Object
Materials:
Stone
Copyright ownership:
Treetrunk Ltd
This fossil was given to the donor's father, who lived in Somerford Keynes in Gloucestershire, by a local farmer who had found it in his field. Martin Martin, 'A Description of the Western Islands of Scotland Circa 1695': 'These stones [ammonites] are by the natives called crampstones, because as they say they cure the cramp in cows, by washing the part affected with water in which this stone has been steeped for some hours.' Georg Henning Behrens, 'The Natural History of Hartz-Forest' [Germany] (1730): farmers from Gandersheim used against witchcraft 'a fossil shaped like a ram's horn called Drake (Dragon) stone for when the cows lose their milk, or void blood instead of it, they put these stones into the milk-pail, and by that means expect a due quantity of milk from the cows again'. Pliny refers to ammonites as 'horns of Ammon', after the Egyptian ram God ' hence the modern name ammonite. The Romans believed that pyritised ammonites, placed under the pillow, brought prophetic dreams. W. Johnson, 'Folk Memory' (1908): 'When we hear of the good or bad luck which is assumed to go with St Cuthbert's beads (joints of fossil encrinites), St Peter's fingers and thunderbolts (belemnites), Devil's toe-nails (gryphaeas), and snakestones (ammonites), we might hastily conclude that the picturesque name has originated the belief. But fossils as charms or mascots form an ancient chapter in history.' Local legends often claim that ammonites are snakes turned to stone by a saint ' St Hilda in Whitby, and St Keyne in Keynsham, Somerset. St Keyne also visited Cornwall, and her church here (apparently) has a window depicting her holding an ammonite. The Natural History Museum has a Whitby 'snake stone', which is an ammonite carved with a snake's head ' these were made by 'curiosity dealers' (as the British Museum's website remarks about this object in its section on fossils) to take advantage of the legend.
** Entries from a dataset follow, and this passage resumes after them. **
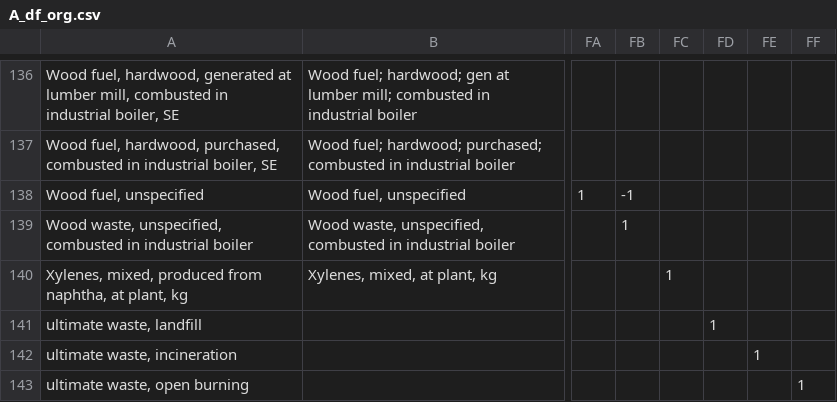
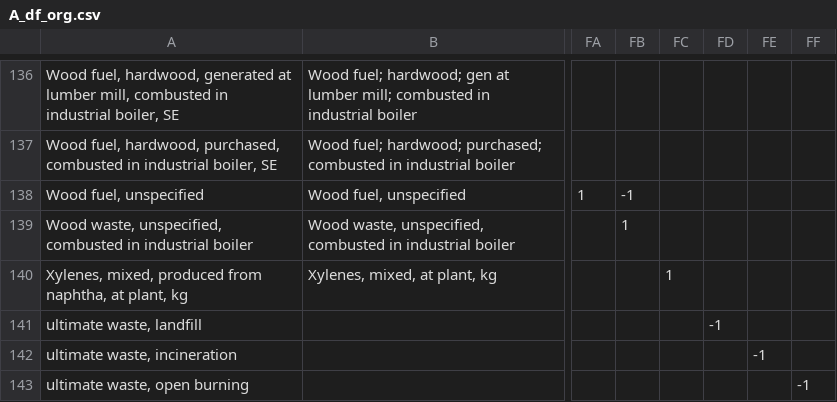
Before and after one commit to FarshidNazemi/Plastic-Packaging, a CSV file: A_df_org.csv, drawn as a sheet; only a part is shown, gaps mark what is left out; the diff names each change by its address in the sheet, - before the commit and + after, or states it on an @@ line.

```diff
--- a/A_df_org.csv
+++ b/A_df_org.csv
-FD141: 1
+FD141: -1
-FE142: 1
+FE142: -1
-FF143: 1
+FF143: -1
```
Also changed, not shown: A_df_org_electricity.csv, A_df_org_heat-1.csv, 6 other files.
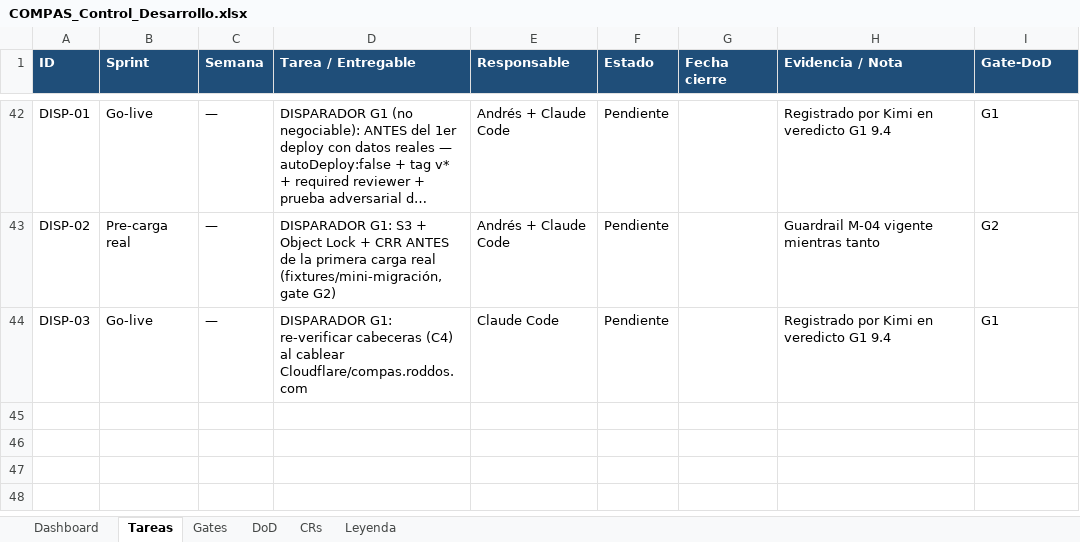
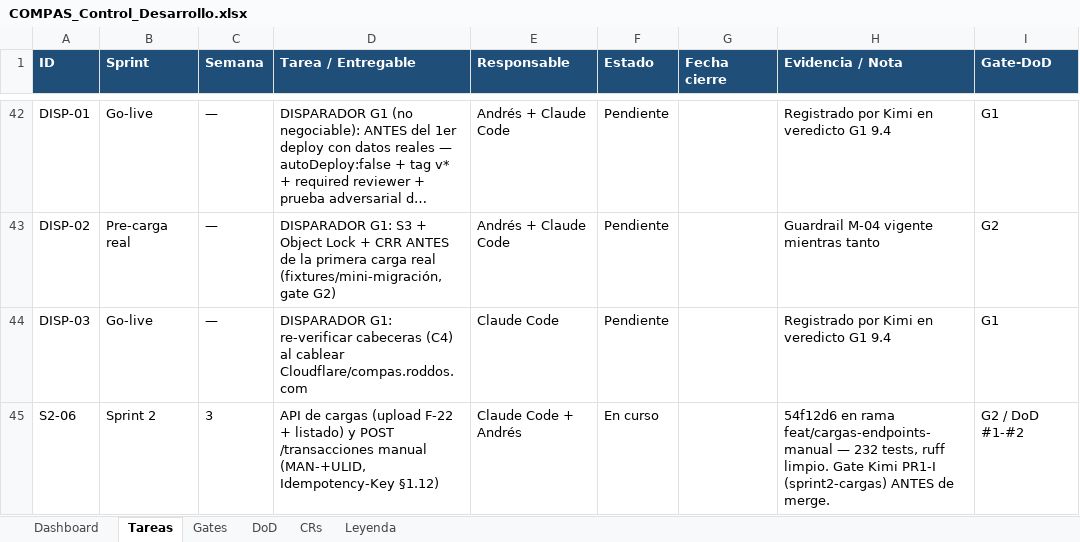
Before and after one commit to RoddosColombia/compas, an Excel workbook: docs/COMPAS_Control_Desarrollo.xlsx, sheet Tareas, drawn as a sheet; only a part is shown, gaps mark what is left out; long unchanged cells end in …; values as stored, in another font and other column widths than the file's, no borders; the diff names each change by its address in the sheet, - before the commit and + after, or states it on an @@ line.

```diff
--- a/docs/COMPAS_Control_Desarrollo.xlsx (sheet Tareas)
+++ b/docs/COMPAS_Control_Desarrollo.xlsx (sheet Tareas)
+row 45: S2-06 | Sprint 2 | 3 | API de cargas (upload F-22 + listado) y POST /transacciones manual (MAN-+ULID, Idempotency-Key §1.12) | Claude Code + Andrés | En curso |  | 54f12d6 en rama feat/cargas-endpoints-manual — 232 tests, ruff limpio. Gate Kimi PR1-I (sprint2-cargas) ANTES de merge. | G2 / DoD #1-#2
```
Also changed, not shown: sheet Gates, 2 other files.
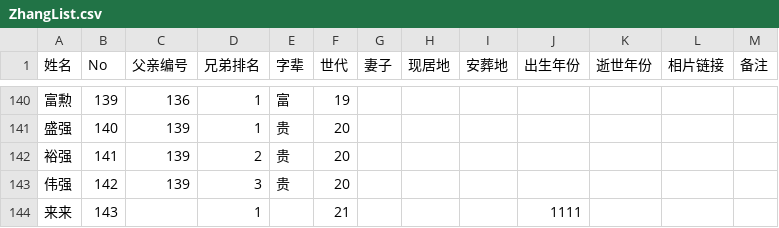
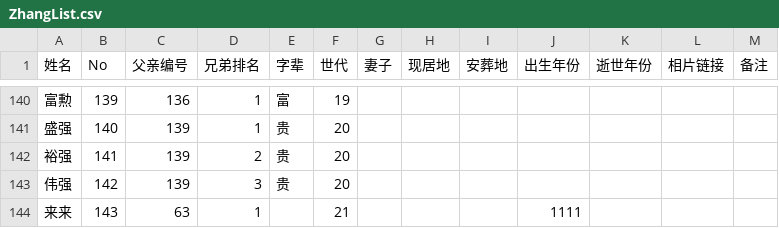
Before and after one commit to Zhang2Chong/jp, a CSV file: ZhangList.csv, drawn as a sheet; only a part is shown, gaps mark what is left out.

Commit message:
Fix missing value for 来来 in ZhangList.csv

```diff
--- a/ZhangList.csv
+++ b/ZhangList.csv
@@ -143,2 +143,2 @@
 伟强,142,139,3,贵,20,,,,,,,
-来来,143,,1,,21,,,,1111,,,
+来来,143,63,1,,21,,,,1111,,,
```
Scarborough Museum has several ammonite charms - three small ammonites with rings so that they can be worn as pendants, which were worn by Folkestone fishermen as charms to ensure a good catch, and were collected in 1915 (originally from Edward Lovett's collection); and a nice small pyritised ammonite carried as a good luck charm, from Whitby, 1921 (information provided by Tabitha Cadbury - see her report 'The Clarke Collection of Charms and Amulets' in the museum library). In Switzerland it was thought that ammonites were snakes turned to stone, and, because of the snake's flickering tongue, that they could give the power to speak the languages of animals. (Information provided by Wicca Meier-Spring of Hexenmuseum Schweiz.)